_PROBLEM DETAILS_
Check each line below for the word "html", then please report how many lines have it and nothing more.

**********

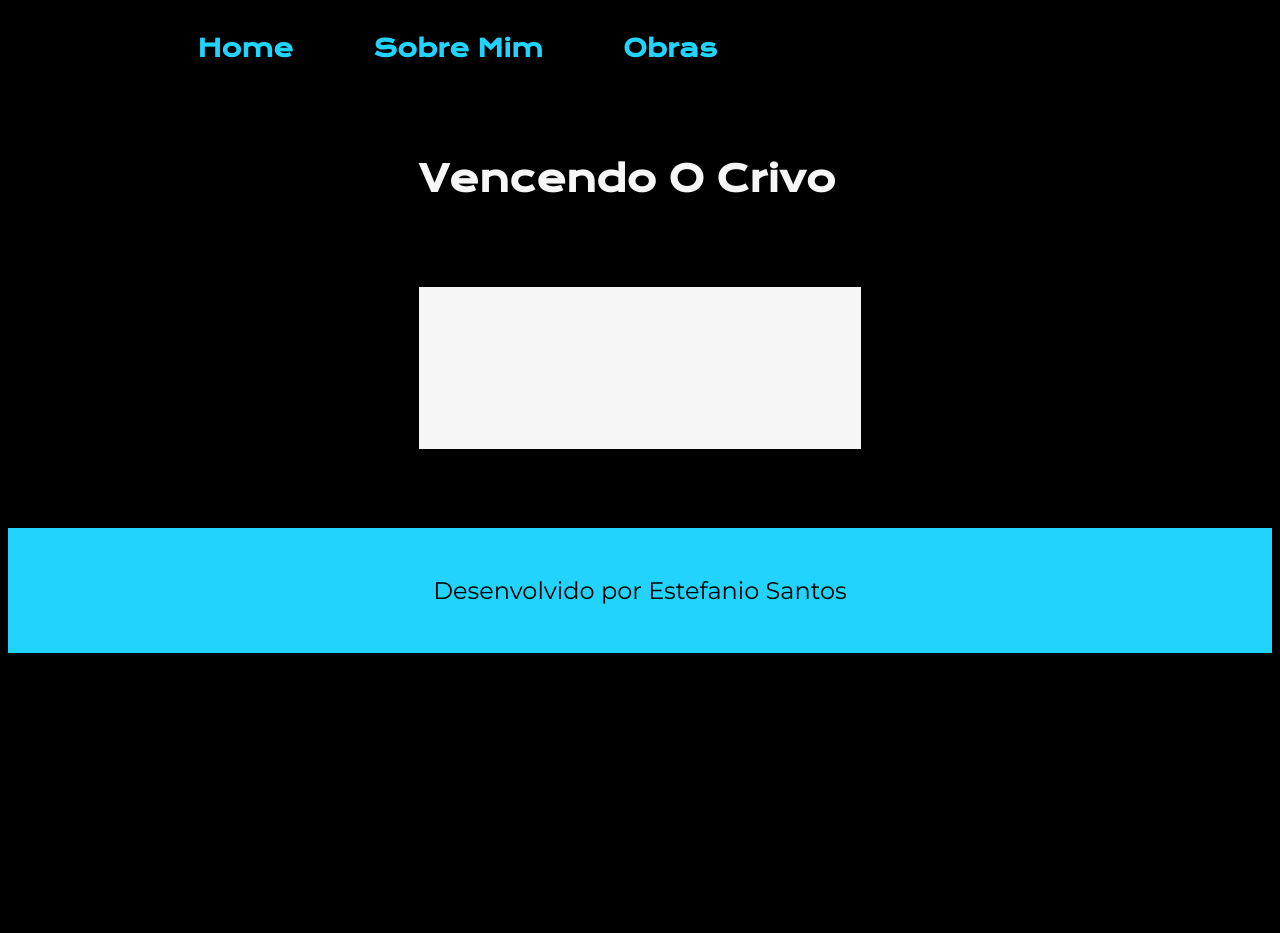
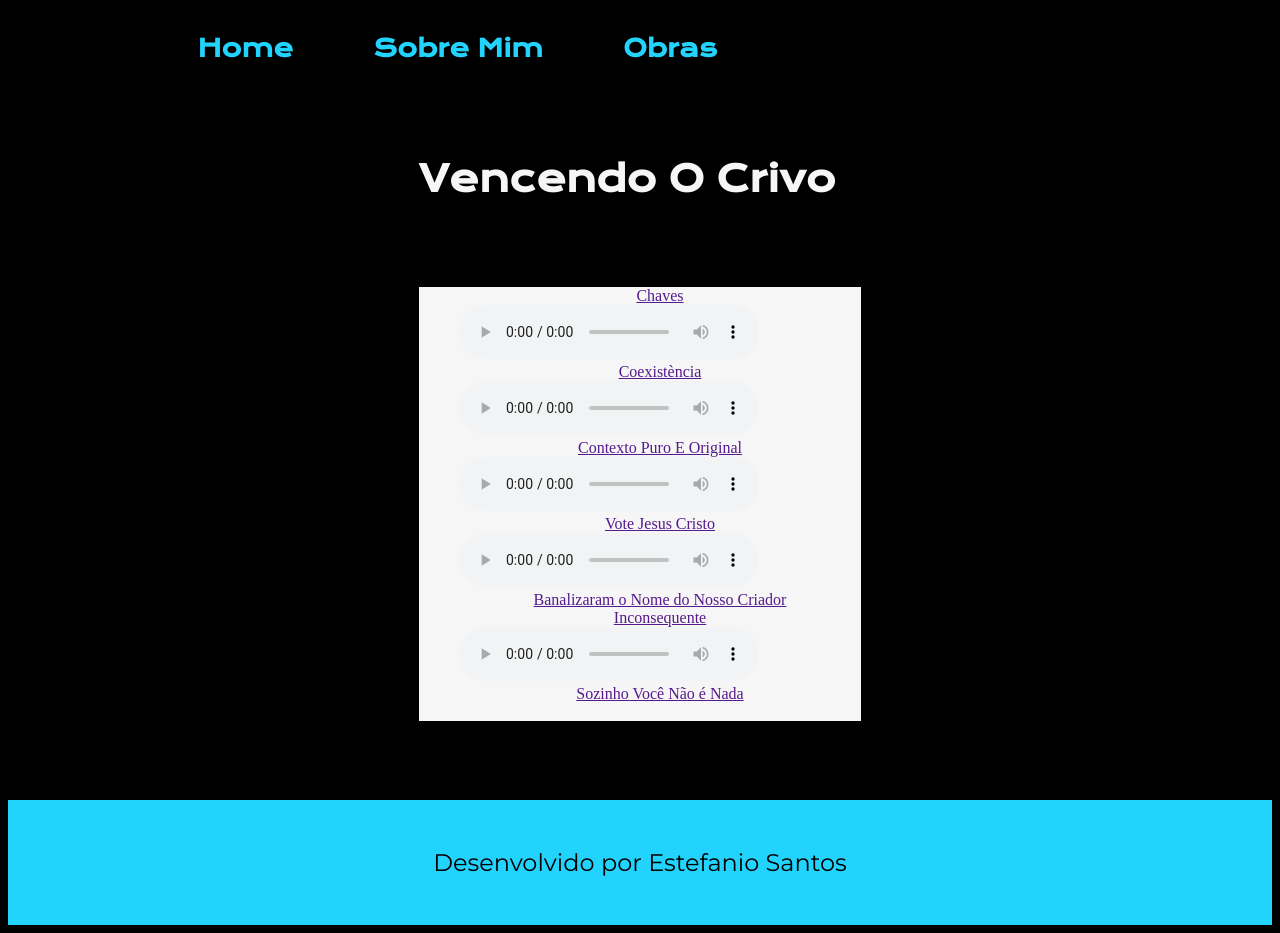
Before and after one commit to Estefanio-santos/biblioteca-estefanio, a plain HTML site: page album02.html in a window 1280 px wide. Before the commit the page ends 800 px from the top, so only its background shows below. Drawn offline with nearby package versions, Linux system fonts and the light colour scheme; files whose address does not match are found by name.

Commit message:
adição de novos itens e inclusão de tags no album02.html

```diff
--- a/album02.html
+++ b/album02.html
@@ -21,28 +21,31 @@ Vencendo O Crivo
             </h1>
             <ol class="apresentacao__conteudo__lista__numerada">
 <li>
-    <a class="apresentacao__conteudo__link"  href=""></a>
+    <a class="apresentacao__conteudo__link"  href="">Chaves</a>
+    <audio src="audios/1.2. CHAVES.mp3" controls></audio>
 </li>
 <li>
-    <a class="apresentacao__conteudo__link"  href=""></a>
+    <a class="apresentacao__conteudo__link"  href="">Coexistència</a>
+    <audio src="audios/Coexistência.mp3" controls></audio>
 </li>
 <li>
-    <a class="apresentacao__conteudo__link"  href=""></a>
+    <a class="apresentacao__conteudo__link"  href="">Contexto Puro E Original</a>
+    <audio src="audios/Contexto_puro_Original.mp3" controls></audio>
 </li>
 <li>
-    <a class="apresentacao__conteudo__link"  href=""></a>
+    <a class="apresentacao__conteudo__link"  href="">Vote Jesus Cristo</a>
+    <audio src="audios/Vote_Jesus_Cristo.mp3.m4a" controls></audio>
 </li>
 <li>
-    <a class="apresentacao__conteudo__link"  href=""></a>
+    <a class="apresentacao__conteudo__link"  href="">Banalizaram o Nome do Nosso Criador</a>
+    <audio src="audios/Banalizaram_o_nome_do_Criador.mp3"></audio>
 </li>
 <li>
-    <a class="apresentacao__conteudo__link"  href=""></a>
+    <a class="apresentacao__conteudo__link"  href="">Inconsequente</a>
+    <audio src="audios/inconsequente versão final 4.mp3" controls></audio>
 </li>
 <li>
-    <a  class="apresentacao__conteudo__link" href=""></a>
-</li>
-<li>
-    <a class="apresentacao__conteudo__link"  href=""></a>
+    <a  class="apresentacao__conteudo__link" href="">Sozinho Você Não é Nada</a>
 </li>
 <li>
     <a class="apresentacao__conteudo__link"  href=""></a>
```
Also changed, not shown: album01.html (+5 -4 lines), 9 other files.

**********

_RESPONSE_
5